(Data extracted from a collection)
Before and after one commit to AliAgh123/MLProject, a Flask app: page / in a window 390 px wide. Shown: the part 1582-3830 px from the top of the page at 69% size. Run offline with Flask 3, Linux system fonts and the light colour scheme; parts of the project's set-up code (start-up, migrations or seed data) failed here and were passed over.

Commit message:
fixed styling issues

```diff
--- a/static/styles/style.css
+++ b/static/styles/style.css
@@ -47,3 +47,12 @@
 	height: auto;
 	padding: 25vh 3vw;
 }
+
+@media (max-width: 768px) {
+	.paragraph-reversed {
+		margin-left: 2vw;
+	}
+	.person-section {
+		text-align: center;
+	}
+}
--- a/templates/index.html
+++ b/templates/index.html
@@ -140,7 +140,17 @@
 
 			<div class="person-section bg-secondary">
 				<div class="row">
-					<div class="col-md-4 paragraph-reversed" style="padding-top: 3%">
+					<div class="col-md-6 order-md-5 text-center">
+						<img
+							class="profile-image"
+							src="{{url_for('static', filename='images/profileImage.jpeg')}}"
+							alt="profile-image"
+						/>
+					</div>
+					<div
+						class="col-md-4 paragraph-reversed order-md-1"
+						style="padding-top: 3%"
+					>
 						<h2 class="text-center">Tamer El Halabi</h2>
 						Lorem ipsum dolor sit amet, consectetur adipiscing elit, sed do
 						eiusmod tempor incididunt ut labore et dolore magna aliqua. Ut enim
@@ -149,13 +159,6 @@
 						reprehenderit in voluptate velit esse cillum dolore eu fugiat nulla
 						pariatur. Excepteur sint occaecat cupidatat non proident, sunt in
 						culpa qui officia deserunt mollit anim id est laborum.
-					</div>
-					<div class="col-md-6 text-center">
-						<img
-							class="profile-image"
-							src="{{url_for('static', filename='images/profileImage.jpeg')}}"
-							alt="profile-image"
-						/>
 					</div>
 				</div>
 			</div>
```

(About this exercise): In full and without alteration, repeat the records.

(Response for this exercise):
Before and after one commit to AliAgh123/MLProject, a Flask app: page / in a window 390 px wide. Shown: the part 1582-3830 px from the top of the page at 69% size. Run offline with Flask 3, Linux system fonts and the light colour scheme; parts of the project's set-up code (start-up, migrations or seed data) failed here and were passed over.

Commit message:
fixed styling issues

```diff
--- a/static/styles/style.css
+++ b/static/styles/style.css
@@ -47,3 +47,12 @@
 	height: auto;
 	padding: 25vh 3vw;
 }
+
+@media (max-width: 768px) {
+	.paragraph-reversed {
+		margin-left: 2vw;
+	}
+	.person-section {
+		text-align: center;
+	}
+}
--- a/templates/index.html
+++ b/templates/index.html
@@ -140,7 +140,17 @@
 
 			<div class="person-section bg-secondary">
 				<div class="row">
-					<div class="col-md-4 paragraph-reversed" style="padding-top: 3%">
+					<div class="col-md-6 order-md-5 text-center">
+						<img
+							class="profile-image"
+							src="{{url_for('static', filename='images/profileImage.jpeg')}}"
+							alt="profile-image"
+						/>
+					</div>
+					<div
+						class="col-md-4 paragraph-reversed order-md-1"
+						style="padding-top: 3%"
+					>
 						<h2 class="text-center">Tamer El Halabi</h2>
 						Lorem ipsum dolor sit amet, consectetur adipiscing elit, sed do
 						eiusmod tempor incididunt ut labore et dolore magna aliqua. Ut enim
@@ -149,13 +159,6 @@
 						reprehenderit in voluptate velit esse cillum dolore eu fugiat nulla
 						pariatur. Excepteur sint occaecat cupidatat non proident, sunt in
 						culpa qui officia deserunt mollit anim id est laborum.
-					</div>
-					<div class="col-md-6 text-center">
-						<img
-							class="profile-image"
-							src="{{url_for('static', filename='images/profileImage.jpeg')}}"
-							alt="profile-image"
-						/>
 					</div>
 				</div>
 			</div>
```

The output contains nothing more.